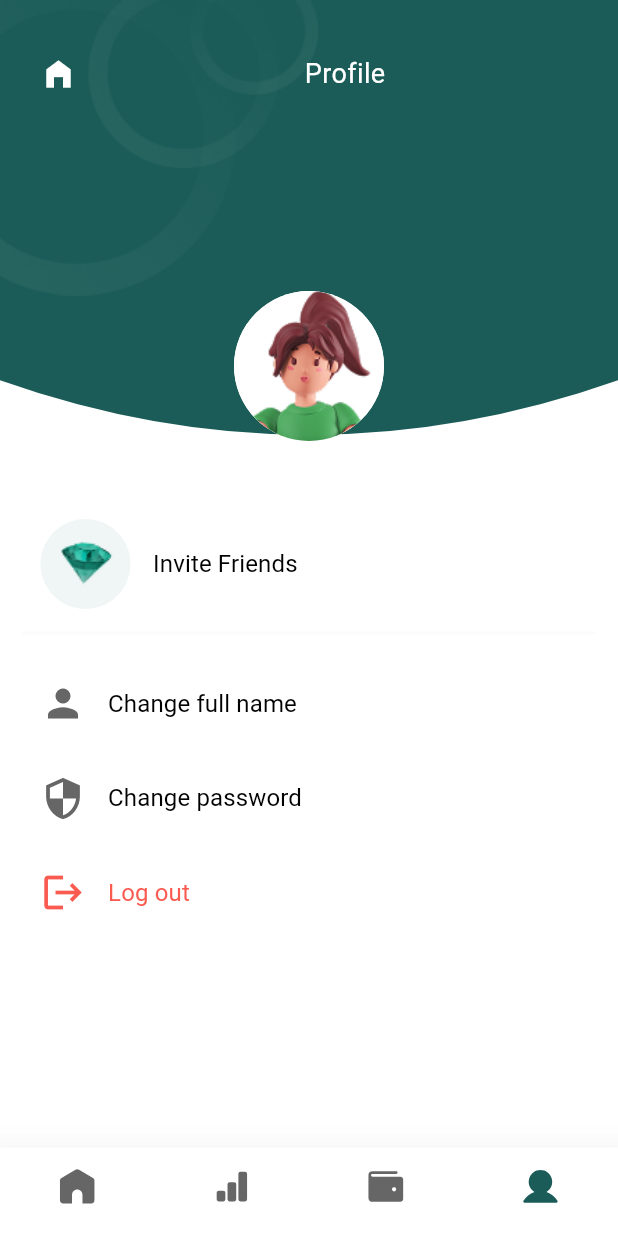
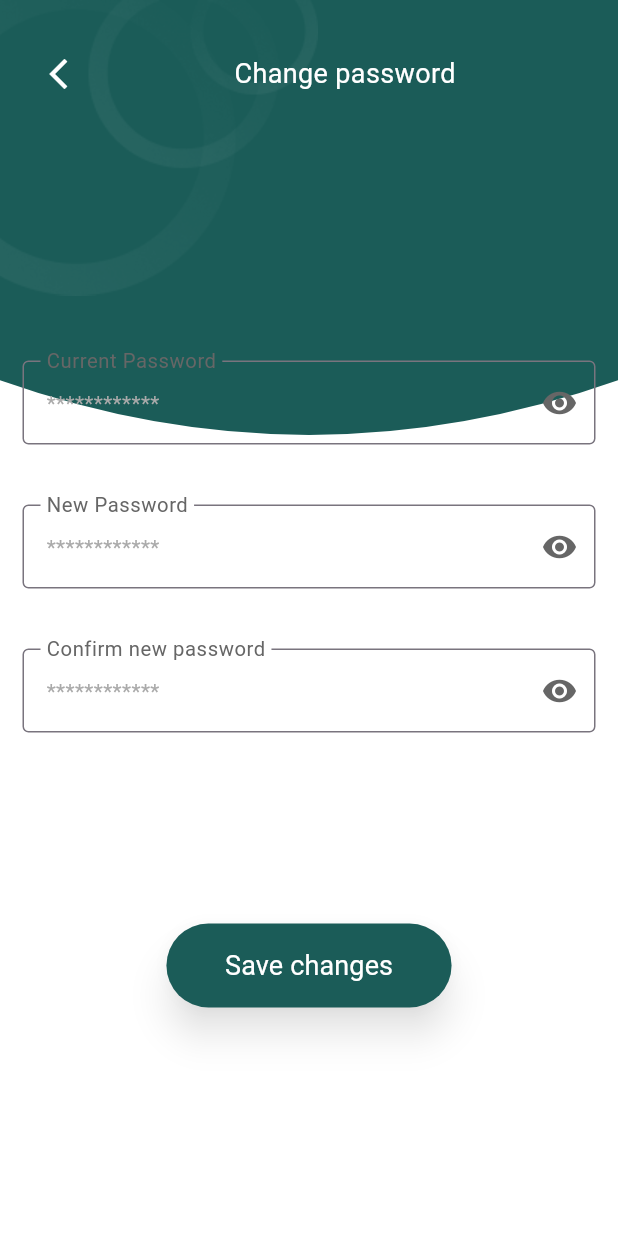
Before and after one commit to fatmakhadidja/mono, a Flutter app: the HomeScreen screen opened by its route, item 4 of the bottom bar chosen, after a tap on "Change password", on a phone screen of 412 x 824 dp. Run offline on Flutter 3.47's test engine with Material 3 defaults, Android fonts, the phone set to English and light mode, and no system bars; our stand-ins replace flutter_svg, loading_indicator, shared_preferences, shimmer; accounts and stored records are empty; network calls fail.

Commit message:
all done with the change password functionality

```diff
--- a/Frontend/mono/lib/routes/routes.dart
+++ b/Frontend/mono/lib/routes/routes.dart
@@ -4,6 +4,7 @@ import 'package:mono/ui/screens/login_screen.dart';
 import 'package:mono/ui/screens/onboarding_screen.dart';
 import 'package:mono/ui/screens/register_screen.dart';
 import 'package:mono/ui/widgets/change_fullname.dart';
+import 'package:mono/ui/widgets/change_password.dart';
 
 class AppRoutes {
   static const String login = '/login';
@@ -11,6 +12,7 @@ class AppRoutes {
   static const String onboarding = '/onboarding';
   static const String home = '/home';
   static const String changeFullName = '/changeFullName';
+  static const String changePassword = '/changePassword';
 
   static Route<dynamic> generateRoute(RouteSettings settings) {
     switch (settings.name) {
@@ -20,10 +22,12 @@ class AppRoutes {
         return MaterialPageRoute(builder: (_) => RegisterScreen());
       case onboarding:
         return MaterialPageRoute(builder: (_) => OnboardingScreen());
-        case home:
+      case home:
         return MaterialPageRoute(builder: (_) =>HomeScreen());
-        case changeFullName:
+      case changeFullName:
         return MaterialPageRoute(builder: (_) =>ChangeFullName());
+      case changePassword:
+        return MaterialPageRoute(builder: (_) =>ChangePassword());
 
       default:
         return MaterialPageRoute(
--- /dev/null
+++ b/Frontend/mono/lib/ui/widgets/change_password.dart
@@ -0,0 +1,163 @@
+import 'package:flutter/material.dart';
+import 'package:mono/core/constants/text_styles.dart';
+import 'package:mono/core/services/ProfileService.dart';
+import 'package:mono/ui/widgets/confirm_password_text_form.dart';
+import 'package:mono/ui/widgets/curved_top.dart';
+import 'package:mono/ui/widgets/filled_button.dart';
+import 'package:mono/ui/widgets/password_text_form.dart';
+
+class ChangePassword extends StatefulWidget {
+  const ChangePassword({super.key});
+
+  @override
+  State<ChangePassword> createState() => _ChangePasswordState();
+}
+
+class _ChangePasswordState extends State<ChangePassword> {
+  final Profileservice profileservice = Profileservice();
+  final TextEditingController currentPasswordController =
+      TextEditingController();
+  final TextEditingController newPasswordController = TextEditingController();
+  final TextEditingController confirmPasswordController =
+      TextEditingController();
+
+  final _formKey = GlobalKey<FormState>(); // 🔹 form key
+  bool _isLoading = false;
+
+  Future<void> _handleSave() async {
+  if (!_formKey.currentState!.validate()) return; // 🔹 validate before submit
+
+  setState(() => _isLoading = true);
+
+  final result = await profileservice.changePassword(
+    currentPasswordController.text,
+    newPasswordController.text,
+  );
+
+  if (mounted) {
+    setState(() => _isLoading = false);
+
+    if (result == null) {
+
+      ScaffoldMessenger.of(context).showSnackBar(
+        const SnackBar(content: Text("Password changed successfully")),
+      );
+      Navigator.pop(context); // go back only if success
+    } else if (result == "Current password is incorrect") {
+
+      ScaffoldMessenger.of(context).showSnackBar(
+        const SnackBar(content: Text("Current password is incorrect")),
+      );
+    } else {
+
+      ScaffoldMessenger.of(context).showSnackBar(
+        SnackBar(content: Text(result)),
+      );
+    }
+  }
+}
+
+
+  @override
+  void dispose() {
+    currentPasswordController.dispose();
+    newPasswordController.dispose();
+    confirmPasswordController.dispose();
+    super.dispose();
+  }
+
+  @override
+  Widget build(BuildContext context) {
+    final screenHeight = MediaQuery.of(context).size.height;
+    final screenWidth = MediaQuery.of(context).size.width;
+
+    return Scaffold(
+      resizeToAvoidBottomInset: false,
+      backgroundColor: Colors.white,
+      body: Stack(
+        children: [
+          CurvedTop(screenHeight: screenHeight, screenWidth: screenWidth),
+          SafeArea(
+            child: Padding(
+              padding: const EdgeInsets.fromLTRB(15, 25, 15, 25),
+              child: Form(
+                key: _formKey, // 🔹 wrap inside a Form
+                child: Column(
+                  children: [
+                    Row(
+                      children: [
+                        IconButton(
+                          onPressed: () => Navigator.pop(context),
+                          icon: const Icon(
+                            Icons.arrow_back_ios_new,
+                            color: Colors.white,
+                          ),
+                        ),
+                        Expanded(
+                          child: Align(
+                            alignment: Alignment.center,
+                            child: Text(
+                              "Change password",
+                              style: AppTextStyles.body1(
+                                color: Colors.white,
+                                fontSize: 18,
+                              ),
+                            ),
+                          ),
+                        ),
+                      ],
+                    ),
+                    const Spacer(),
+
+                    // Current password
+                    Padding(
+                      padding: const EdgeInsets.only(top: 40),
+                      child: PasswordTextForm(
+                        controller: currentPasswordController,
+                        label: 'Current Password',
+                      ),
+                    ),
+
+                    // New password
+                    Padding(
+                      padding: const EdgeInsets.only(top: 40),
+                      child: PasswordTextForm(
+                        controller: newPasswordController,
+                        label: 'New Password',
+                      ),
+                    ),
+
+                    // Confirm new password
+                    Padding(
+                      padding: const EdgeInsets.only(top: 40),
+                      child: ConfirmPasswordTextForm(
+                        controller: confirmPasswordController,
+                        label: 'Confirm new password',
+                        firstPassword: newPasswordController,
+                      ),
+                    ),
+
+                    const Spacer(),
+                    MyFilledButton(
+                      onPressed: _isLoading ? null : _handleSave,
+                      text: "Save changes",
+                    ),
+                    const Spacer(),
+                  ],
+                ),
+              ),
+            ),
+          ),
+
+          if (_isLoading)
+            Container(
+              color: Colors.black54,
+              child: const Center(
+                child: CircularProgressIndicator(color: Colors.white),
+              ),
+            ),
+        ],
+      ),
+    );
+  }
+}
--- a/Frontend/mono/lib/ui/widgets/profile_page.dart
+++ b/Frontend/mono/lib/ui/widgets/profile_page.dart
@@ -155,7 +155,9 @@ class _ProfilePageState extends State<ProfilePage> {
                     size: 30,
                   ),
                   text: "Change password",
-                  onPressed: () {},
+                  onPressed: () {
+                    Navigator.pushNamed(context,AppRoutes.changePassword);
+                  },
                 ),
                 const SizedBox(height: 15),
                 ProfileRow(
```
Also changed, not shown: Frontend/mono/lib/core/services/ProfileService.dart (+28 -1 lines), Frontend/mono/lib/ui/widgets/change_fullname.dart (+18 -5 lines), 1 other file.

_ _ _

Required action: Copy each line from the data above that includes "confirmPasswordController".

Solution to this task:
+  final TextEditingController confirmPasswordController =
+    confirmPasswordController.dispose();
+                        controller: confirmPasswordController,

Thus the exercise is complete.